Check out Forbes for a guide on the differences between mutual funds and ETFs, as well as the pros and cons of this product.

  • Zero-Coupon Bonds

Also known as a deep discount bond, a zero-coupon bond is different from traditional bonds. These bonds have no interim cash flow. The bond trades at a discount to its face value.

Alexander Voigt, the founder of, gives a simple example. A $100, 5-year zero-coupon bond offering a 5% yield will be priced at $78.35. In short, you lend $78.35 and receive $100 in five years’ time.

You’re thinking, I already have a couple of these investment accounts going for me. What else can I do to diversify and earn more compounded interest? Well, there are some investing strategies you can use to make compounded interest.

Tax Loss Harvesting

Harvesting tax losses refer to selling securities, which have faced an unrealized loss to offset income and capital gains. Say you buy two stocks, A and B, each at $100. Stock A rises in value to $120, while B falls to $90. 

You can use the loss to offset the taxes owed on the gain. If you don’t harvest, your tax bill, assuming a capital gain tax of 15%, will be $20 *0.15 = $3. If you do harvest, your tax bill is instead ($20-$10)*0.15 = $1.5. 

The idea is that be harvesting your loss; you can reinvest the $1.5 back in the market and continue to earn compounded interest. Nicolas Allen of The Business Journal explains the ins and outs of this strategy.

Buy-and-Hold Strategy

It is a passive strategy with a simple belief: time in the market is a more prudent investment than timing the market. A buy-and-hold investor believes that long-term results can be reasonable despite any short-term volatility in the market.

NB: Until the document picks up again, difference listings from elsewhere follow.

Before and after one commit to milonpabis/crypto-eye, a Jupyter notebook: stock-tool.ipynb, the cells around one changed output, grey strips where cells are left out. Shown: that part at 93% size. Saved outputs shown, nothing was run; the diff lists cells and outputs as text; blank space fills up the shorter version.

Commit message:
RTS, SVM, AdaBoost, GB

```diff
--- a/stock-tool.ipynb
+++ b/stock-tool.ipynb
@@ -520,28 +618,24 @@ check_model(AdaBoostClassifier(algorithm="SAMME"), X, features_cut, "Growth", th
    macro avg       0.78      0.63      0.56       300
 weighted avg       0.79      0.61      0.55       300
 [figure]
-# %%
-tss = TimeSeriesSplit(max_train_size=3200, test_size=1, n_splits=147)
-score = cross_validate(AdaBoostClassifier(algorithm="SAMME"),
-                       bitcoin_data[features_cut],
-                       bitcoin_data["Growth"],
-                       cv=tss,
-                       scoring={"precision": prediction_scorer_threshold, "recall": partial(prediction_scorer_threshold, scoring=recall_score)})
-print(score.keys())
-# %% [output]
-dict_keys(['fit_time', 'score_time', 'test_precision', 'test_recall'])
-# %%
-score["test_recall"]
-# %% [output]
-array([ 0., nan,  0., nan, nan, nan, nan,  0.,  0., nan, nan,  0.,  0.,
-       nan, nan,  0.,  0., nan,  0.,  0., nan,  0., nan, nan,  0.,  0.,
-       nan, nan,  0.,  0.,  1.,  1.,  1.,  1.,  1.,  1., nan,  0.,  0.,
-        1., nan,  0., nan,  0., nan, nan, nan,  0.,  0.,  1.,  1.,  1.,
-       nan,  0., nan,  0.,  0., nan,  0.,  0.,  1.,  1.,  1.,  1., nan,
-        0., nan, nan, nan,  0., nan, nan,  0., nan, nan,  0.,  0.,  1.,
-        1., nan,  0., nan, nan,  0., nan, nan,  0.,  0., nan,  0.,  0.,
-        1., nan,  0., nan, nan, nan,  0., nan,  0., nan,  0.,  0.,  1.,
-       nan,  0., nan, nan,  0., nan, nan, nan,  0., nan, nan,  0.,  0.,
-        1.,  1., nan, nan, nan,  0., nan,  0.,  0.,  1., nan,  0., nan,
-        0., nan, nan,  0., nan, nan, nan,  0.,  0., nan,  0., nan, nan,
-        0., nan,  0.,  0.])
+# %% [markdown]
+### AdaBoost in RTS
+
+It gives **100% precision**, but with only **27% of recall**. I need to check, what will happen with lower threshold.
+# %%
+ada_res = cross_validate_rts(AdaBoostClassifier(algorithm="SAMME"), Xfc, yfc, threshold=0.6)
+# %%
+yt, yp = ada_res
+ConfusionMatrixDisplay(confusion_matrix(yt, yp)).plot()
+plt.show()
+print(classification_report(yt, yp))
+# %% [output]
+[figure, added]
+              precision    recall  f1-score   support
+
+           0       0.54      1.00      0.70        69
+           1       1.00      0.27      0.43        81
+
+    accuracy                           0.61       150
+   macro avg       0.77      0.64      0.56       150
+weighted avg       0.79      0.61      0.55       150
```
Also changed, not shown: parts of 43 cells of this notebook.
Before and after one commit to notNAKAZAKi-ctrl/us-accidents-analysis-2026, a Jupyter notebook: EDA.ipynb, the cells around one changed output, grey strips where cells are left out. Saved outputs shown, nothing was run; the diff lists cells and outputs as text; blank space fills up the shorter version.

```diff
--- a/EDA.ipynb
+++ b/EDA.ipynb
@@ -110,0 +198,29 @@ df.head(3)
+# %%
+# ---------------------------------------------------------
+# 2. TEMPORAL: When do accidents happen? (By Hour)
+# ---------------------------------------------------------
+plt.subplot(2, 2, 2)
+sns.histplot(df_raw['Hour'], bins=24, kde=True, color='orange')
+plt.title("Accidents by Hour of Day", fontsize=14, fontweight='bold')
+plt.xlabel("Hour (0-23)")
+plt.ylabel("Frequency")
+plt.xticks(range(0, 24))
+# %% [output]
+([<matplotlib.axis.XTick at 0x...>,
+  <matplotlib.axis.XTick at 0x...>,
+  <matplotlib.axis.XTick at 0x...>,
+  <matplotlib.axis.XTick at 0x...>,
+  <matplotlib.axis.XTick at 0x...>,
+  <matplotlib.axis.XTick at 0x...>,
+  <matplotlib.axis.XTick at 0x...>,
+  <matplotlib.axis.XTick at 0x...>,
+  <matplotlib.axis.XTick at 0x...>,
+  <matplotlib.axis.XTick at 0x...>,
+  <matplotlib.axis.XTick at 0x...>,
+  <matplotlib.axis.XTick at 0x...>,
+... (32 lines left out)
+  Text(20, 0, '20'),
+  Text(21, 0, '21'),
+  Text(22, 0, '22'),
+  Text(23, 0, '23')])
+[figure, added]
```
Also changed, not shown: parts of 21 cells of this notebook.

You can pick individual regions, sectors, and stocks to invest in, but the ultimate goal is to hold your investments long-term. You aim to take advantage of any future price appreciation while avoiding the taxable consequences of selling your holdings.

Buy-and-hold is not suitable for everybody, though, as it completely ignores the concept of risk management. Check out Financial Mentor for the pros and cons of this strategy.

Investment Always Carries Risk!

Everybody wants investment schemes that offer high returns in a short period of time with little or no risk. Instead of falling prey to scams promising you instant riches, do your research well, choose your strategy, and manage your risk portfolio.

Check out Ryan Scribner’s video, Compound Interest $10k to $452k. Scribner is a young but proven entrepreneur and shares his successful investing tips and strategies. He explains what strategies to use in which situations and why.

The Sooner You Start, The More You Will Earn

Compounding your returns is not risk-free, but it can be a powerful way to grow your income if well-managed. We’ve gone over what compounding returns really means, as well as the various investment products and strategies you can use to receive them.

And you don’t have to dive off the deep end either. Take the time to research a product or strategy that appeals to you before investing so much as one cent. Shop around for the best products and offers before committing yourself.

Once you have picked your strategy and decided on which products to go for, prepare to be patient. If you commit your money wisely, your investments should pay you handsomely in the long run.